Dataset items
Start of Block
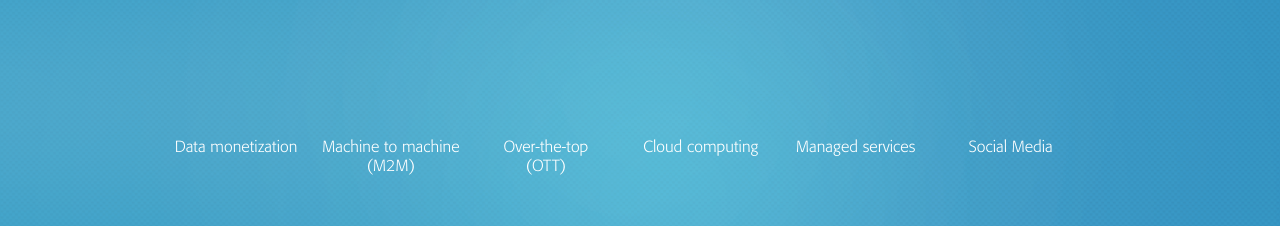
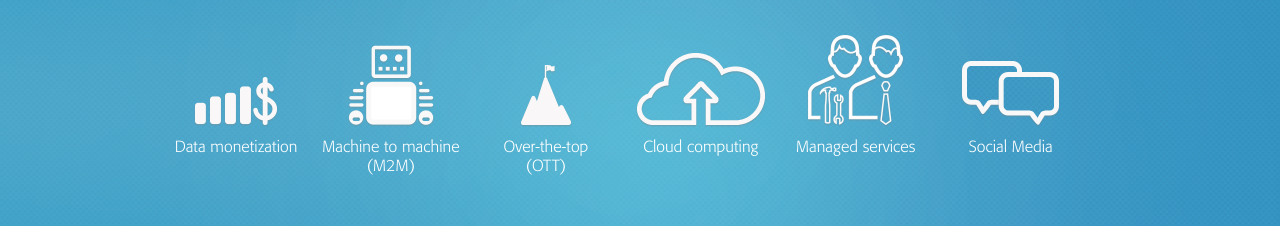
Before and after one commit to shaykrauz/COMVERSE, a plain HTML site: page index.html in a window 1280 px wide. Shown: the part 715-941 px from the top of the page. Drawn offline with Linux system fonts and the light colour scheme; the site is published under a folder, as on GitHub Pages, so addresses that start at the root find nothing.

Commit message:
pix section wedo.css

```diff
--- a/styles/components/wedo.css
+++ b/styles/components/wedo.css
@@ -56,27 +56,27 @@
 }
 
 .icon-data{
-    background-image: url('/img/solutions/solution_icon_smart-money.png');
+    background-image: url('../../img/solutions/solution_icon_smart-money.png');
 }
 
 .icon-machine{
-    background-image: url('/img/solutions/solution_icon_machine.png');
+    background-image: url('../../img/solutions/solution_icon_machine.png');
 }
 
 .icon-top{
-    background-image: url('/img/solutions/solution_icon_optimize-efficnt.png');
+    background-image: url('../../img/solutions/solution_icon_optimize-efficnt.png');
 }
 
 .icon-cloud{
-    background-image: url('/img/solutions/solution_icon_cloud.png');
+    background-image: url('../../img/solutions/solution_icon_cloud.png');
 }
 
 .icon-managed{
-    background-image: url('/img/solutions/solution_icon_managed.png');
+    background-image: url('../../img/solutions/solution_icon_managed.png');
 }
 
 .icon-social{
-    background-image: url('/img/solutions/solution_icon_social.png');
+    background-image: url('../../img/solutions/solution_icon_social.png');
 }
 
 .Wedo-section .Button{
@@ -91,7 +91,7 @@
     content: "";
     margin-left: 10px;
     padding-left: 10px;
-    background-image: url('/img/icons/btnArrow.png');
+    background-image: url('../../img/icons/btnArrow.png');
     background-repeat: no-repeat;
     background-position: center;
 }
```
End of Block
◆ What to produce
The records above need to be copied exactly, with the pictures left out.

◆ Response area
Before and after one commit to shaykrauz/COMVERSE, a plain HTML site: page index.html in a window 1280 px wide. Shown: the part 715-941 px from the top of the page. Drawn offline with Linux system fonts and the light colour scheme; the site is published under a folder, as on GitHub Pages, so addresses that start at the root find nothing.

Commit message:
pix section wedo.css

```diff
--- a/styles/components/wedo.css
+++ b/styles/components/wedo.css
@@ -56,27 +56,27 @@
 }
 
 .icon-data{
-    background-image: url('/img/solutions/solution_icon_smart-money.png');
+    background-image: url('../../img/solutions/solution_icon_smart-money.png');
 }
 
 .icon-machine{
-    background-image: url('/img/solutions/solution_icon_machine.png');
+    background-image: url('../../img/solutions/solution_icon_machine.png');
 }
 
 .icon-top{
-    background-image: url('/img/solutions/solution_icon_optimize-efficnt.png');
+    background-image: url('../../img/solutions/solution_icon_optimize-efficnt.png');
 }
 
 .icon-cloud{
-    background-image: url('/img/solutions/solution_icon_cloud.png');
+    background-image: url('../../img/solutions/solution_icon_cloud.png');
 }
 
 .icon-managed{
-    background-image: url('/img/solutions/solution_icon_managed.png');
+    background-image: url('../../img/solutions/solution_icon_managed.png');
 }
 
 .icon-social{
-    background-image: url('/img/solutions/solution_icon_social.png');
+    background-image: url('../../img/solutions/solution_icon_social.png');
 }
 
 .Wedo-section .Button{
@@ -91,7 +91,7 @@
     content: "";
     margin-left: 10px;
     padding-left: 10px;
-    background-image: url('/img/icons/btnArrow.png');
+    background-image: url('../../img/icons/btnArrow.png');
     background-repeat: no-repeat;
     background-position: center;
 }
```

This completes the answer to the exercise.